In a press call Tuesday, DOL Wage and Hour Division Administrator Jessica Looman told reporters that the proposed rule calls for the department to adopt a “non-exhaustive, six-factor test” to help determine whether a worker is in business for themselves. Looman said the proposal also would provide additional analysis of the control factor of a potential independent contractor’s work arrangement, including aspects such as scheduling, supervision, price-setting and the ability of an employee to work for other entities.
“We know many businesses rely on properly classified independent contractors and that these independent contractors, whether they’re freelancers or self-employed, play an important part in our economy,” Looman said. “The department has long acknowledged that these types of workers are not [FLSA]-covered employees. And as the law recognizes, independent contractors are, as a matter of economic reality, in business for themselves.”
Per the proposed rule, the six nonexhaustive factors DOL would consider in the assessment of the economic realities of a working relationship include:
- Opportunity for profit or loss depending on managerial skill.
- Investments by the worker and the employer.
- Degree of permanence of the work relationship.
- Nature and degree of control.
- Extent to which the work performed is an integral part of the employer’s business.
- Skill and initiative.

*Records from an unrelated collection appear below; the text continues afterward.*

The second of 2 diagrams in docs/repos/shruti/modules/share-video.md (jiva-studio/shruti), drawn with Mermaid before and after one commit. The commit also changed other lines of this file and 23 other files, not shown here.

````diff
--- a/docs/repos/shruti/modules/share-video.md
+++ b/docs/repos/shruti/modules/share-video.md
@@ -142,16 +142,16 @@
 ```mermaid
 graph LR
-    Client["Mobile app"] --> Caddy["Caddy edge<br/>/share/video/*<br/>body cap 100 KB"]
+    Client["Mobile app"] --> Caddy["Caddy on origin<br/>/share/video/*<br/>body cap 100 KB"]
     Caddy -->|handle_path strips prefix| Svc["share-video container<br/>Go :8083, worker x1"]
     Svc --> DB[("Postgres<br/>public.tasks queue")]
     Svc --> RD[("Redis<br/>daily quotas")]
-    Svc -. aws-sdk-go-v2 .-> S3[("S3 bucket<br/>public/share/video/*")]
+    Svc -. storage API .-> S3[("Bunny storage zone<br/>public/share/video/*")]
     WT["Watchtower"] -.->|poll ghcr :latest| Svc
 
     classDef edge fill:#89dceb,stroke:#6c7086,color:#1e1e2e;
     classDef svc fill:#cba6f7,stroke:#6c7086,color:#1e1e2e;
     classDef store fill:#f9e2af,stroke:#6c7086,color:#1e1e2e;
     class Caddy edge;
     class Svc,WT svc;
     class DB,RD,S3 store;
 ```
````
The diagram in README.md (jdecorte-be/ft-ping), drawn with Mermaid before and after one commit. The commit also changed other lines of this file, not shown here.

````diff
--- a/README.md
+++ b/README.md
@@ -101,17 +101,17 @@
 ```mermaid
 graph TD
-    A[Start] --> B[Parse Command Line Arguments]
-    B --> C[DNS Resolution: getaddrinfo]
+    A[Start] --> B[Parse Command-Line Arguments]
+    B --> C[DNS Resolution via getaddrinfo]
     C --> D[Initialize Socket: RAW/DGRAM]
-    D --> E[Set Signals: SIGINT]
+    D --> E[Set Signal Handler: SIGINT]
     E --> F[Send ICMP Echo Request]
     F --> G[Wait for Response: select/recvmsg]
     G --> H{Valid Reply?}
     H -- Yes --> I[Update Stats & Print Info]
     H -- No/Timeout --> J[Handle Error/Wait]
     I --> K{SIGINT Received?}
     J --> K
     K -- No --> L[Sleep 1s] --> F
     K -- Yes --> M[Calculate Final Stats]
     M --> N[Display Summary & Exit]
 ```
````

Reporters on the Tuesday call questioned how the proposal compared to California’s “ABC Test” for independent contractors, as laid out in the state’s Assembly Bill No. 5, or AB-5, law. Looman said that while the Biden administration has called on Congress to adopt similar legislation at the national level, DOL’s proposed standard would adhere to U.S. Supreme Court precedent.
“Absent a change in the law, the department will continue to adhere to the economic reality test which is supported by decades of judicial decisions,” she added.
Following the DOL’s announcement, share prices for gig economy companies including Uber and Lyft sunk sharply on public exchanges, media outlet MarketWatch reported.
Uber and Lyft have dropped sharply after the U.S. Department of Labor announced proposed rule change that would make it harder for companies to classify workers as independent contractors.#UBER | #LYFT pic.twitter.com/VPCaLLUqGk— IG (@IGcom) October 11, 2022
Employers have until Nov. 28 to submit public comments on the proposal, DOL confirmed in a press release.